President-elect Yoon to dispatch delegation to the US in early April

Posted March. 30, 2022 07:59,   

Updated March. 30, 2022 07:59


President-elect Yoon Suk-yeol finished putting together a South Korea-U.S. Policy Delegation to be dispatched to the U.S. in early April, spanning experts in Northeast Asian studies, economic security, and South Korea-U.S. joint training programs. Yoon will discuss whether to dispatch delegations to neighboring countries such as China and Japan after the delegation’s visit to the U.S.

Yoon announced on Tuesday through journalist notice that the U.S. delegation would be led by Rep. Park Jin while Rep. Cho Tae-yong would serve as deputy chief. Professor Cheong Jae-ho of Politics and Foreign Policy at Seoul National University (SNU), Professor Park Cheol-hee of Graduate School of International Studies at SNU, Military Commander Pyo Se-woo, Assistant Researcher Yeon Won-ho of the Korea Institute for International Economic Policy, Foreign Spokesperson Kang In-seon also joined the delegation. Professor Cheong, former head of the Research Institute of U.S.-China Relations at SNU is well-known for his expertise in Chinese foreign policy. Professor Park advised Yoon on his presidential campaign in Korea-Japan relations. The delegation will be tasked to strengthen South Korea- U.S. alliance, coordinate policies on North Korea and consult on trilateral cooperation among South Korea- U.S.- Japan and advise on policies related to US-China conflict.

“The only country we have decided to dispatch the delegation to is the U.S. We are considering whether to dispatch to other countries,” explained the Presidential Transition Committee in response to a Japanese media report that Yoon would dispatch a delegation to Japan after taking office in May 10. The Asahi Shimbun reported that Yoon promised to dispatch a Policy Coordinating Team consisting of la,m

His prejudice is reflected in his work as well. The Brothers Karamazov mercilessly ridicules Polish people. They are depicted as traitors and fraudsters. Grusenkara, a Polish Captain who betrayed a Russian woman, is described as a fraudster who comes back to her for money. He secretly plots with other Polish men to steal money away from Russians in card games. His description of Polish women is more disdainful. They are described as those who swiftly move on to the knees of Russian soldiers, like cats, after dancing with them.
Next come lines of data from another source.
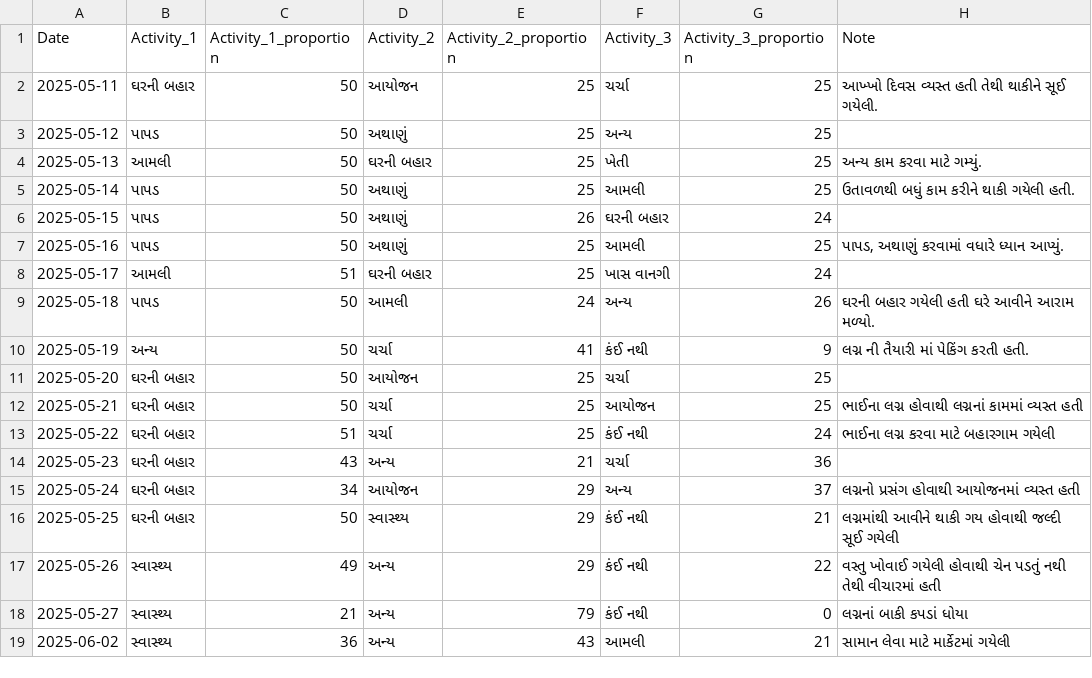
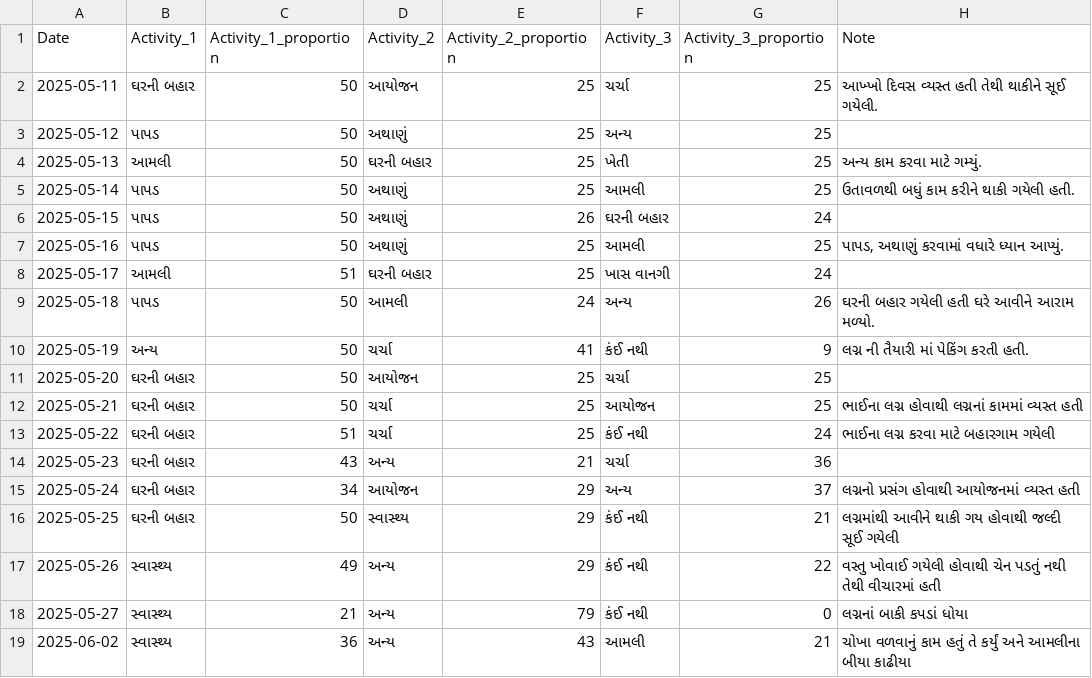
Before and after one commit to rupali-bari-1975/Nirakshan, a CSV file: activity_records.csv, drawn as a sheet.

Commit message:
Update activity_records.csv

```diff
--- a/activity_records.csv
+++ b/activity_records.csv
@@ -18,2 +18,2 @@ Date,Activity_1,Activity_1_proportion,Activity_2,Activity_2_proportion,Activity_
 2025-05-27,સ્વાસ્થ્ય,21,અન્ય,79,કંઈ નથી,0,લગ્નનાં બાકી કપડાં ધોયા
-2025-06-02,સ્વાસ્થ્ય,36,અન્ય,43,આમલી,21,સામાન લેવા માટે માર્કેટમાં ગયેલી
+2025-06-02,સ્વાસ્થ્ય,36,અન્ય,43,આમલી,21,ચોખા વળવાનું કામ હતું તે કર્યું અને આમલીના બીયા કાઢીયા
```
Such descriptions are undoubtedly prejudiced, but they do not undermine the greatness of his work. Brothers Karamazov is known for its deep and powerful story of love, often described as the novel for scripture. Why, then, the irony? Perhaps it is because art can extract what is precious and genuine, even from those that are prejudiced or imperfect. Hence art, not artists, is great. Perhaps that is why Conrad hid and read Dostoevsky’s novels in secret, though denouncing and calling him a haunted and scowled face.